Wherever the word "strategy" appears in a line of the records, copy that line.

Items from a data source
════════════════════
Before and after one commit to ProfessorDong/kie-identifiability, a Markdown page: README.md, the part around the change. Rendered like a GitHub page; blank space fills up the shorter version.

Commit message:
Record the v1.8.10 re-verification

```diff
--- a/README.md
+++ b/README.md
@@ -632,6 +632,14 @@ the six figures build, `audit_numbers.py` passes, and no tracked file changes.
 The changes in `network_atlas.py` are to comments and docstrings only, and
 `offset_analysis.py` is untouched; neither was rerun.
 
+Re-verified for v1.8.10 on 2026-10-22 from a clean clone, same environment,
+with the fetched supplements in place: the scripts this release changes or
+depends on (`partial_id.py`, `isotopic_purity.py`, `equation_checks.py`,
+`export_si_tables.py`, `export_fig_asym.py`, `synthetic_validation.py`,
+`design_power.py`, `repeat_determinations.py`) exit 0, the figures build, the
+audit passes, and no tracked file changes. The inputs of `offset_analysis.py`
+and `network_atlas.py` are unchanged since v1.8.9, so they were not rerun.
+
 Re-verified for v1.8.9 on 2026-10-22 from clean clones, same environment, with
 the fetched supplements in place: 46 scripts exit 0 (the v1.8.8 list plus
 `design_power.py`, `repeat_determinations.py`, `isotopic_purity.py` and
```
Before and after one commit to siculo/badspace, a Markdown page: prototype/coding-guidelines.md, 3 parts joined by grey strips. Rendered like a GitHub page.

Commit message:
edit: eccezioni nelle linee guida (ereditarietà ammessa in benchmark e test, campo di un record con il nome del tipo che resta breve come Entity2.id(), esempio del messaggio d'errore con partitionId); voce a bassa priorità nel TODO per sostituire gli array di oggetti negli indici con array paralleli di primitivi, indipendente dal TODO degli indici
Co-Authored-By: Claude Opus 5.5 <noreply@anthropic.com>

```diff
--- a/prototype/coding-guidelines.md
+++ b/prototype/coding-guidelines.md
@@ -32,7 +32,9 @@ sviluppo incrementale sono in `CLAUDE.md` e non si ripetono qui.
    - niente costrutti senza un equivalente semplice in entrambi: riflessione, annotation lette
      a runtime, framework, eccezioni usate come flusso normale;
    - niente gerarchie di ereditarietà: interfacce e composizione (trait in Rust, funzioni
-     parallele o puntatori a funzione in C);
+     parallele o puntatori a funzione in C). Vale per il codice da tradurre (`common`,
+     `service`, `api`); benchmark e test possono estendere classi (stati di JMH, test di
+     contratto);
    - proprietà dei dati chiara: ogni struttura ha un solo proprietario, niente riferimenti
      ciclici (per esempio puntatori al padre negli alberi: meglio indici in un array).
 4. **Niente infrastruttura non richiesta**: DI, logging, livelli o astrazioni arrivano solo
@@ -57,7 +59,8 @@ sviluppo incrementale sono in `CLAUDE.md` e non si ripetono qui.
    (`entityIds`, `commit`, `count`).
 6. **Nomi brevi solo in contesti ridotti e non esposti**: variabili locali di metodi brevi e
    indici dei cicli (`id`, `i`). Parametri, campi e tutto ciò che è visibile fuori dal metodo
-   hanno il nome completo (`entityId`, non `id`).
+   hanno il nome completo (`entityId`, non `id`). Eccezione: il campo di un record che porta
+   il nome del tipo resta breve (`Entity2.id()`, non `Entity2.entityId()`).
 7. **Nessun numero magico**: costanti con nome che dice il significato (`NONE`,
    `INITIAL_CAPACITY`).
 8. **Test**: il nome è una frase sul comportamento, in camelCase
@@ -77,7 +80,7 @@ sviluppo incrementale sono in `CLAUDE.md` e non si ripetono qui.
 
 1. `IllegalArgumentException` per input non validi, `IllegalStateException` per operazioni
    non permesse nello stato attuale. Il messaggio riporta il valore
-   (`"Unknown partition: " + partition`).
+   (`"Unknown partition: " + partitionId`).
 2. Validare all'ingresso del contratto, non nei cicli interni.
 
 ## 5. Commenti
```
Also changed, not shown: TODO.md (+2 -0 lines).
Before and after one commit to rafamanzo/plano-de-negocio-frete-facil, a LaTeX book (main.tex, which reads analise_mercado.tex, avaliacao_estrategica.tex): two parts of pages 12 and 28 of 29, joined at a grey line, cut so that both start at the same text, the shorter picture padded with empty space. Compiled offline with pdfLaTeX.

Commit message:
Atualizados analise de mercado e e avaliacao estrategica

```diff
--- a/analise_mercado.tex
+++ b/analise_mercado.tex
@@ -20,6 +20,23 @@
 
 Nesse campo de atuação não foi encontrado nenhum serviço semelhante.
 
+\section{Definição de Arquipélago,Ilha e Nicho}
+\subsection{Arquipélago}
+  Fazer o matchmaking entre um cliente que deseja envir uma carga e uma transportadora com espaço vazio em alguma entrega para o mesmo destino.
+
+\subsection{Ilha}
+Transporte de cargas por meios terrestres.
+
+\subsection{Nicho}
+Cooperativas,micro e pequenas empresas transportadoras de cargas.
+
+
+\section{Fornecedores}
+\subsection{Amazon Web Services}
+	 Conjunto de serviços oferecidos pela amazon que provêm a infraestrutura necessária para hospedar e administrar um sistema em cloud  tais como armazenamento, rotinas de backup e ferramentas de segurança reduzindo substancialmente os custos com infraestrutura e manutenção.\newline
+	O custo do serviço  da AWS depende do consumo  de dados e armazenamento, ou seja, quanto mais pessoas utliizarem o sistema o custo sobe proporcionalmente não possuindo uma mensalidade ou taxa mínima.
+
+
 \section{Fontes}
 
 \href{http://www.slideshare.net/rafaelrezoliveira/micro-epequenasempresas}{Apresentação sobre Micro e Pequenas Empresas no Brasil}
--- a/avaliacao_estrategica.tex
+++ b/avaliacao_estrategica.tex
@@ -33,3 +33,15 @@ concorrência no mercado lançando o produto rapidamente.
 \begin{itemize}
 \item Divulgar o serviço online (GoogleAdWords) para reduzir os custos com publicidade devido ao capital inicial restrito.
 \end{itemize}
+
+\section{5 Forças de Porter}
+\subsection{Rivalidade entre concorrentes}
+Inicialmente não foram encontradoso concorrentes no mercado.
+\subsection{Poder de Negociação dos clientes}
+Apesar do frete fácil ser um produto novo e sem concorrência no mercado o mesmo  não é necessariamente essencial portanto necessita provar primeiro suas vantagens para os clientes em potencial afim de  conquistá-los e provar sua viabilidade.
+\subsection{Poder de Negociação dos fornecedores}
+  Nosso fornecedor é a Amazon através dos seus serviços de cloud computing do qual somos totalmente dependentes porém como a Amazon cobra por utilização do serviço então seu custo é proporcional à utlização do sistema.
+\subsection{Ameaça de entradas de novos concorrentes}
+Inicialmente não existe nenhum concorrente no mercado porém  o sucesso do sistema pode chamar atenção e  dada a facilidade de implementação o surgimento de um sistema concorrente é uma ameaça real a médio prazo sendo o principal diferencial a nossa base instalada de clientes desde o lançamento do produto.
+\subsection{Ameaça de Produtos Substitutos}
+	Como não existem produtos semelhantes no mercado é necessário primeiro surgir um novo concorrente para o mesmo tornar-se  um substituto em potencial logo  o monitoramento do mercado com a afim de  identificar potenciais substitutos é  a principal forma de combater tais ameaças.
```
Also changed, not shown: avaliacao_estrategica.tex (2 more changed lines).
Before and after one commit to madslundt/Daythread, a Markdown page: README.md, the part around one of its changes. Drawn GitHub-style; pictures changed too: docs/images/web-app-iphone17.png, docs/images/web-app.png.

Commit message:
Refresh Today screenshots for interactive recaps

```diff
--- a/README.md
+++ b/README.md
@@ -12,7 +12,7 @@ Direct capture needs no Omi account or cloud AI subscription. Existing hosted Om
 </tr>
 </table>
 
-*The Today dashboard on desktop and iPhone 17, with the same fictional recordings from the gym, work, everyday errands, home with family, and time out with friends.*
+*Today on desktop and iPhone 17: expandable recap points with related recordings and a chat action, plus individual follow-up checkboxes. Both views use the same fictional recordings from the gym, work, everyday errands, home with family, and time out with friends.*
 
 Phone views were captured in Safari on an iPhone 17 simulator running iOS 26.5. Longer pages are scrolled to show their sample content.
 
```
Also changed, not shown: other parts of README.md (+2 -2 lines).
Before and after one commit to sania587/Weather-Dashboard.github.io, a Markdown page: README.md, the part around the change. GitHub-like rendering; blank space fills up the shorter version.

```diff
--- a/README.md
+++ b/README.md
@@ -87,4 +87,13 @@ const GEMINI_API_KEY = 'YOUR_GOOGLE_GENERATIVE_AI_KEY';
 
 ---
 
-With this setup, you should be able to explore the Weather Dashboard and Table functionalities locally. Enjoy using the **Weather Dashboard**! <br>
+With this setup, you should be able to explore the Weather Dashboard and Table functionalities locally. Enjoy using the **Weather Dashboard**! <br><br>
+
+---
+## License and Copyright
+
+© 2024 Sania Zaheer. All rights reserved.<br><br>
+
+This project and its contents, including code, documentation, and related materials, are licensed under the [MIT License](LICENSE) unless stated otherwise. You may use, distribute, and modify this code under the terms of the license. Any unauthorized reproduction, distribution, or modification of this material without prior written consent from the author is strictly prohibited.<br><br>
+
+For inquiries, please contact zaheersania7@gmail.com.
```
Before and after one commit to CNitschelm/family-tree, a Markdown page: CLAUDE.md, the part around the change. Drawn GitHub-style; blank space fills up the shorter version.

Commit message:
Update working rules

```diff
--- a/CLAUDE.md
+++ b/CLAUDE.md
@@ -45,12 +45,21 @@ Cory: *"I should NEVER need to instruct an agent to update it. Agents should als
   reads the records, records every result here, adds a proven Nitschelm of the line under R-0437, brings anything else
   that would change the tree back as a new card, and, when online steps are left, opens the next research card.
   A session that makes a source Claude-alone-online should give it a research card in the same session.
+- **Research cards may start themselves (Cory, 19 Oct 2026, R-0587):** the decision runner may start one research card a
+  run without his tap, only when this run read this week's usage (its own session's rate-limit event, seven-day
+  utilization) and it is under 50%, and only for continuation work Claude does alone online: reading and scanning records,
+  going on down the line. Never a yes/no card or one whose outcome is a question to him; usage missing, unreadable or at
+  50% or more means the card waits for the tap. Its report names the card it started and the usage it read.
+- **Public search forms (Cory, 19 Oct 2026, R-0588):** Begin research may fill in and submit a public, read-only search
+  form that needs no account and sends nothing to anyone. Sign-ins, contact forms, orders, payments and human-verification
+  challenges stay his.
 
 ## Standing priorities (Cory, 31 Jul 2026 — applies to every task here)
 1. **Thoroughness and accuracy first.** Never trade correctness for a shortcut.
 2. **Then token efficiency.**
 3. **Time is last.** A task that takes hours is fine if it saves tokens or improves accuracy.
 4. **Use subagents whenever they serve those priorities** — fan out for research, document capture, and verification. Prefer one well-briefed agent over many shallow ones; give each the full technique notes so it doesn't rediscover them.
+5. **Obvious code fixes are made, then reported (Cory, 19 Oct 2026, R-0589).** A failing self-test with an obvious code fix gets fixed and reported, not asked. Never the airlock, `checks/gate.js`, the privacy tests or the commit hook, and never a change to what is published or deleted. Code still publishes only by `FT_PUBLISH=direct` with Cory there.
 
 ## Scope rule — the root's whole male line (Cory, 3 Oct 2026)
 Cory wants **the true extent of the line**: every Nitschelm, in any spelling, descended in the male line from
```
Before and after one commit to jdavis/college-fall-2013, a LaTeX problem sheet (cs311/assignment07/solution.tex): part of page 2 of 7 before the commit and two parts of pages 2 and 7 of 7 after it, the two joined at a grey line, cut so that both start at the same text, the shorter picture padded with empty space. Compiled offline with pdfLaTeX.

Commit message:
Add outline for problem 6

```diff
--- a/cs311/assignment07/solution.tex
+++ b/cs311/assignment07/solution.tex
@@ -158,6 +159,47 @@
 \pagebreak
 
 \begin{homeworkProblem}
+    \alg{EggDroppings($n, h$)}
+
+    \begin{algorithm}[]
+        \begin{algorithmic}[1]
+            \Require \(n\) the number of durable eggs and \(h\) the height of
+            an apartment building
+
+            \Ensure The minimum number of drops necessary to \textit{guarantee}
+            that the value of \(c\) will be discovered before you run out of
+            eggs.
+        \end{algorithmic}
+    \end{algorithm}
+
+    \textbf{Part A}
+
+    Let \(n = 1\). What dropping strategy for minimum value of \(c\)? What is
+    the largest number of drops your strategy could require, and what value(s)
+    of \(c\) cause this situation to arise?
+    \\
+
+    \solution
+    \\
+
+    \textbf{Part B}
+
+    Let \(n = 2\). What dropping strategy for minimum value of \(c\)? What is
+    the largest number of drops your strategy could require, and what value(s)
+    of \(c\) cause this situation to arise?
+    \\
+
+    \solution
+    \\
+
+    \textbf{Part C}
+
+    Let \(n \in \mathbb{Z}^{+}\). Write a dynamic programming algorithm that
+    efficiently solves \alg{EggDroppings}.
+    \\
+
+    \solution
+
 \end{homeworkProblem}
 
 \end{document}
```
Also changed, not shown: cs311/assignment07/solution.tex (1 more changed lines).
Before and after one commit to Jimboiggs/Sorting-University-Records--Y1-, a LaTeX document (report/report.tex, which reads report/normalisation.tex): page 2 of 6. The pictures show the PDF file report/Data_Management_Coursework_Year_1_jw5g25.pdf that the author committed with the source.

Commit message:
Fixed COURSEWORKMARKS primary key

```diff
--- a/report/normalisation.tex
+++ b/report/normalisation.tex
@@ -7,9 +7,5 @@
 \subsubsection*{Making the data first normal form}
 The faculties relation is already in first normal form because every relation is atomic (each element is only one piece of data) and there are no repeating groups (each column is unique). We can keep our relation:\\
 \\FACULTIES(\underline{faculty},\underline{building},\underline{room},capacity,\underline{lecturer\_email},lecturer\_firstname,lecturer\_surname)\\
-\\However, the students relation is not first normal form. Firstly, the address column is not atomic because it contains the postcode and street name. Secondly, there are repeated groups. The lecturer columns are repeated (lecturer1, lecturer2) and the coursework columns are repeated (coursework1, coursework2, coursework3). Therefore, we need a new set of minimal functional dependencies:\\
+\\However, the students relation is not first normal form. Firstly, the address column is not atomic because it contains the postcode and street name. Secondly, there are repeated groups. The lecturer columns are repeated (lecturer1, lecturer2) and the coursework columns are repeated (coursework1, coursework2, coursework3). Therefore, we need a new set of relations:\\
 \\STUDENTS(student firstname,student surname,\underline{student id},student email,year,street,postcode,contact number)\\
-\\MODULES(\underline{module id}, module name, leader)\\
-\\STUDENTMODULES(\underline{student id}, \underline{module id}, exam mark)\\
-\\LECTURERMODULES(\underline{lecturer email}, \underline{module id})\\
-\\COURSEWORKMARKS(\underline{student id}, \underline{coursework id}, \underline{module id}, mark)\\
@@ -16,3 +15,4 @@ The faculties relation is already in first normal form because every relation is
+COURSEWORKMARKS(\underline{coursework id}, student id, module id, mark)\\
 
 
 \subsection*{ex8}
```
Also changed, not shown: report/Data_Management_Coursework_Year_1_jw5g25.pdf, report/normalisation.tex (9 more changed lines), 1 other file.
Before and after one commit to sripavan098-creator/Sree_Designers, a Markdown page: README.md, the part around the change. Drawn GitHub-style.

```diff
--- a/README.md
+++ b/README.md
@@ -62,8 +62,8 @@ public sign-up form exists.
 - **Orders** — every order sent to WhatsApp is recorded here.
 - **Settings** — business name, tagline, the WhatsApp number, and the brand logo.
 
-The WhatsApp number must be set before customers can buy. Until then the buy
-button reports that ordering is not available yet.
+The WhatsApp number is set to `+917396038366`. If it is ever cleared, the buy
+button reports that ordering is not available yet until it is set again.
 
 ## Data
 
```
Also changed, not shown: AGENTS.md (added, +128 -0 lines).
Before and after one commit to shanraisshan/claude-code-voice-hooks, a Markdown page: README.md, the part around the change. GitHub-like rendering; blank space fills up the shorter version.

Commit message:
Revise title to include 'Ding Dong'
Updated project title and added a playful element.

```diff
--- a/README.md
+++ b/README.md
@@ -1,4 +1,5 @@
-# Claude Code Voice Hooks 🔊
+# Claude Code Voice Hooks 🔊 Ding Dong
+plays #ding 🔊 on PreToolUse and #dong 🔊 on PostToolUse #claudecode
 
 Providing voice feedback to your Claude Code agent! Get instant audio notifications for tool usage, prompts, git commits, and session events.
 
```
════════════════════
__Written answer__.
+    Let \(n = 1\). What dropping strategy for minimum value of \(c\)? What is
+    the largest number of drops your strategy could require, and what value(s)
+    Let \(n = 2\). What dropping strategy for minimum value of \(c\)? What is
+    the largest number of drops your strategy could require, and what value(s)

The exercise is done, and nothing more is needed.